4) We would work with churches on a massive scale. Most church buildings are largely vacant M-F between 8 to 3, every day. This is terrible stewardship. Some studies indicate that, for every government school building there are three church buildings. That is a significant amount of space. This will be an incredible opportunity for the churches to have a positive impact on the neighborhoods they are in and would have them seen as relevant in the a way they are often not seen today. Furthermore, the major culture shifts in this country are particularly hostile to those of faith, congregations getting involved in education can help stem that tide.
5) The schools need to have similar hours to the government schools. If you told most parents the government schools will be closed permanently starting tomorrow, their first question after where will their children get an education would be, “what will I do with my children?” Schools have become something beyond educational institutions. They take care of students throughout the day. To be competitive, these private schools will have to be aware of that function.
We are told continuously about the importance of competition and disruption in order to make things better, yet we see very little of it in primary or secondary education. However, it is an area where it is most needed.
6) The curriculum would be administered by volunteers and could be at the pace of individual students. One of the biggest costs would be computers, which would be the primary teacher for our students. We would want it to be very cost effective and have it based on easy to administer modules (again, these exist). Teachers would be volunteers and individuals with special skills — math, science, etc., would come in periodically to make sure kids are advancing. There may be a few paid teachers, but not many and these teachers will be there mainly to keep order as the curriculum will be the primary teacher. Most schools would have only a couple of paid personnel, and they would wear several hats — tutor, administrator, etc. These schools would be seen as an actual ministry.
Most likely, most volunteers would be the vast number of home school parents who are teaching their children the best values, but feel their young people will face a hostile world as adults because of the government schools. It is in their interest to help get their neighbor’s children educated.
We are told continuously about the importance of competition and disruption in order to make things better, yet we see very little of it in primary or secondary education. However, it is an area where it is most needed. This private school system is needed and its vision is to reach millions of young people around the country. We must achieve sound teaching in the classroom if we ever hope to restore our country’s greatness and its values. There is a great deal of discussion — very justified — about how government’s attack on guns is harmful to our freedom; what should be equally disconcerting is what they are doing to our liberties in the classroom.

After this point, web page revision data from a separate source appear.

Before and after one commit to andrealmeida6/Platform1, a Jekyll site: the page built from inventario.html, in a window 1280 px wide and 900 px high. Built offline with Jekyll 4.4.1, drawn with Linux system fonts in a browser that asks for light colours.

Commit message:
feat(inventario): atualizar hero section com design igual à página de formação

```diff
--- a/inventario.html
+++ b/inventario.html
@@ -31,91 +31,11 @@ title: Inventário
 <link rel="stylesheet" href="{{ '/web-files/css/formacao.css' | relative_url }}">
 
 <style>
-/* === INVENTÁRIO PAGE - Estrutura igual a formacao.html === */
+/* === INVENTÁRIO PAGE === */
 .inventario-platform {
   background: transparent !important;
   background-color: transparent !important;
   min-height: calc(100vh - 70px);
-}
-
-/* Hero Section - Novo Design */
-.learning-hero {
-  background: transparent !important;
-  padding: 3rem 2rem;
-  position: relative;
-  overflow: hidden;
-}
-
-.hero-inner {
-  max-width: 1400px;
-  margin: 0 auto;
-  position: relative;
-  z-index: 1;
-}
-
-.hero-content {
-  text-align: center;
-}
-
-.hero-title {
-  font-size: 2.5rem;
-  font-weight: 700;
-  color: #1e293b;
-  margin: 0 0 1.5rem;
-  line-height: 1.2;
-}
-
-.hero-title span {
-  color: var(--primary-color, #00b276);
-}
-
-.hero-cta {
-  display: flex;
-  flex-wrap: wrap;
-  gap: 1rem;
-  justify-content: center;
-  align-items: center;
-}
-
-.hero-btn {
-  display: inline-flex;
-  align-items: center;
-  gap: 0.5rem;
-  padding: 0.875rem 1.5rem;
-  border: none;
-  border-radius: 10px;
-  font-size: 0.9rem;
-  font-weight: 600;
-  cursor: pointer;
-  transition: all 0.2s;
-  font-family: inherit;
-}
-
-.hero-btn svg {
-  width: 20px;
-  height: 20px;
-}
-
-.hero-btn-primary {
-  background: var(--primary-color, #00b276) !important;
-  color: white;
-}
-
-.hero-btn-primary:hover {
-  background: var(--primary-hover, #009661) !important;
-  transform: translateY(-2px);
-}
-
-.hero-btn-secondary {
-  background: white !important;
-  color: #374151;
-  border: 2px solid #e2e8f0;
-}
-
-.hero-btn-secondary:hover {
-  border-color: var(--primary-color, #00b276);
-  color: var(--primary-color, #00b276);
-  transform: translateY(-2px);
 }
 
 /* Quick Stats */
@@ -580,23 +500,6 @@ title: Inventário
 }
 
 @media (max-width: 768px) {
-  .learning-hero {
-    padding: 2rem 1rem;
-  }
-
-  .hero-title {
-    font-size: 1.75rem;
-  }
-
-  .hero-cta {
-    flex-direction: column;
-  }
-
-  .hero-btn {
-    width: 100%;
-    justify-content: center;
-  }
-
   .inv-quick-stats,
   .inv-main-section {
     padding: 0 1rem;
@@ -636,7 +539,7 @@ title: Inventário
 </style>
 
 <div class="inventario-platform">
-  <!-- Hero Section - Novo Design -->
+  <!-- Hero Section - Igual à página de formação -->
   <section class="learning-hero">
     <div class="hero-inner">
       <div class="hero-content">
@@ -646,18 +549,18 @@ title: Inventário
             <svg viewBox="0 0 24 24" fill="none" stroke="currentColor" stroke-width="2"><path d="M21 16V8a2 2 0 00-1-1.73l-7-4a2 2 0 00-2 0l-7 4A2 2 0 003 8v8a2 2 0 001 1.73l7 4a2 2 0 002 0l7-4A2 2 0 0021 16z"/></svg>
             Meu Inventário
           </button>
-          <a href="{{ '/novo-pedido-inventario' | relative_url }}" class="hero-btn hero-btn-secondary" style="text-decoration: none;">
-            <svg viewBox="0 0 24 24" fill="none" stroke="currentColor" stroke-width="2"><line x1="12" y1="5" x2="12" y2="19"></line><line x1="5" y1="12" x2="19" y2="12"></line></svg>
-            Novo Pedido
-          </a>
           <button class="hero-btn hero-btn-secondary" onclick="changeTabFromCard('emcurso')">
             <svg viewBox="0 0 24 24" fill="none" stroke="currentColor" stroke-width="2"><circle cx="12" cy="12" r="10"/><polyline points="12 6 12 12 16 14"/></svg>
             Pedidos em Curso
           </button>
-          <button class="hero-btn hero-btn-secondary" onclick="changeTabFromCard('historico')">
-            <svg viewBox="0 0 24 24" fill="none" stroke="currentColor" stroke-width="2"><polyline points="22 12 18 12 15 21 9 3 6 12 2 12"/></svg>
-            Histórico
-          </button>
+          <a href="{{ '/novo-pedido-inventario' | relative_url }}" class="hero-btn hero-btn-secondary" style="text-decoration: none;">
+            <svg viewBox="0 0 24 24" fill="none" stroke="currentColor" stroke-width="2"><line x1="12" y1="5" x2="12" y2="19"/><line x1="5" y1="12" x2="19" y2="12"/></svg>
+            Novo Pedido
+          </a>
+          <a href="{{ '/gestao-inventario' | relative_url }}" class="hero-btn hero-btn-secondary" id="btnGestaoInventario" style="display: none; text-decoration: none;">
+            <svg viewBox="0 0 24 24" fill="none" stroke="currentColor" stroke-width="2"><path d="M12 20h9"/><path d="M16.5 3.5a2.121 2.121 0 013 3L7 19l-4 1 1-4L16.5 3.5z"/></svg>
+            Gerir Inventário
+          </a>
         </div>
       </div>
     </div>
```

This approach needs to be massive in scale and requires tons of volunteers. We must decide to no longer submit our children to the government’s educational system. I am in the process of developing a guide on developing these schools that includes information on curricula and more. Email me at firstname.lastname@example.org for more information.